Each team plays once against each other in the preliminary round. A win is assessed with three points, a draw with one point. The first and second in the groups reach the quarter-finals, while the third and fourth in the groups are eliminated. If two or more teams have the same number of points, there are several criteria that determine a decision. First, the better goal ratio counts. If this is also the same, the number of goals scored counts. From 2015, the number of participants was increased from 16 to 24. As a result of this, the four best third players in their respective groups will move on to the next round between 1986 and 1994, as they did for men. An additional round of sixteen will now be played.

The knockout system will continue from the quarter-finals and from 2015 the round of sixteen. This means that only the winner enters the next round, while the loser is eliminated. If there is a draw after the regular 90 minutes, the game goes into extra time. At the 1999 and 2003 World Championships, extra time was played according to the golden goal rule, i.e. the team that scores the first goal in extra time wins the game. The German team became world champion in 2003 thanks to such a Golden Goal by Nia Künzer. This rule was however abolished again, so that since 2007 again a complete overtime is played. If after the extra time still no winner is certain, the game is decided in the penalty shootout.

In the quarter-finals until 2011, the first group players met a second group player from another group in the preliminary round. At the earliest, two teams from the same group in the preliminary round could meet again in the final or in the match for 3rd place. The losers of the semi-final will play for third place in the so-called “small final”. The winners of the semi-finals play for the world championship title in the final. The World Champion receives a trophy and may carry the title until the next World Championship.

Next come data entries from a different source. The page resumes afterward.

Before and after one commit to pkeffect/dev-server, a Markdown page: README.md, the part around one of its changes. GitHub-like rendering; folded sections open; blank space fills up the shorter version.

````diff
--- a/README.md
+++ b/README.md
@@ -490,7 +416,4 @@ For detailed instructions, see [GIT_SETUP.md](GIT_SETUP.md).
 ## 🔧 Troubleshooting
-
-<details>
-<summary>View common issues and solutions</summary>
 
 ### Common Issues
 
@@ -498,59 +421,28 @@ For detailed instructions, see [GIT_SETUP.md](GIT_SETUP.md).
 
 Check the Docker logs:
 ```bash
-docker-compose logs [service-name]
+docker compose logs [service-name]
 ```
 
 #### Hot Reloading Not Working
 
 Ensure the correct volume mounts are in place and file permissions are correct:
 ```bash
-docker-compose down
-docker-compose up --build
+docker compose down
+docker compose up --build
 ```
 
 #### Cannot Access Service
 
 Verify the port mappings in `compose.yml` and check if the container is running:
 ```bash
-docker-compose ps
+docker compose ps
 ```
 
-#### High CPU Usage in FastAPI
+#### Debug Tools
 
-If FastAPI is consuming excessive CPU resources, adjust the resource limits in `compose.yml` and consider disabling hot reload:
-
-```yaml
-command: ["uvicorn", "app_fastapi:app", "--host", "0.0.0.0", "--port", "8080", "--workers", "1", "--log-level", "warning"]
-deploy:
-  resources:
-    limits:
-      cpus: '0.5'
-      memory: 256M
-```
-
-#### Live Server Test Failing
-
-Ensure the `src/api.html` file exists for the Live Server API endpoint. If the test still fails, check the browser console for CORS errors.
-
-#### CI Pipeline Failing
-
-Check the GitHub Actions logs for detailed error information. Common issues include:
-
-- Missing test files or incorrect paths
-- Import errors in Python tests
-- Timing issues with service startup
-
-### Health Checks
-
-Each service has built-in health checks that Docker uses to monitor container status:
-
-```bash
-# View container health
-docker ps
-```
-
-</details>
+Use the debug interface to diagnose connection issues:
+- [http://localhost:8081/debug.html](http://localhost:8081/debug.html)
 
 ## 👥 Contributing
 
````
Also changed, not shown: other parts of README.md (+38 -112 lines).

In 2007 the participants received prize money for the first time. In 2011 the amount was increased, the World Champion received $ 1,000,000 in prize money and the runner-up received $ 800,000. The FIFA 2007 expansion of the field from 16 to 24 teams at the 2011 World Cup was initially rejected. It is only since the 2015 World Cup that 24 teams have been playing, including the first round of 16.

The bidding process for the 2019 World Cup was opened in March 2014. Like the organisers of the two tournaments in 2011 and 2015, the 2019 organiser will, if possible, also host the U-20 World Cup the year before, which, like the FIFA Confederations Cup, is regarded by men as a dress rehearsal for the World Cup finals.

Former regulations

At the first two World Championships only 12 national teams took part in the tournament. The teams were divided into three groups of four teams each. In addition to the group winners and runners-up, the two best third-placed teams reached the quarter-finals.

For the 1999 World Cup, the field was increased from 12 to 16 teams. In addition, the so-called golden goal rule applied, which was abolished in 2004. In 1991, the playing time was 2 × 40 minutes; possibly extended by 2 × 10 minutes, as in two matches in the quarter-finals. Since 1995, the normal male rules have applied, with 2 × 45 minutes and 2 × 15 minutes overtime.

In 1991 the squad consisted of 18 female players, from 1995 to 2003 there were 20, from 2007 to 2011 there were 21 and since 2015 there have been 23. In 1991, 1999 and 2003 there were two goalkeepers in the squad, in 1995 and again in 2007 there were three.

First participations

There were a total of 32 different participants in the seven World Cup finals held so far. Brazil, Germany, Japan, Nigeria, Norway, Sweden and the USA have participated in all tournaments so far.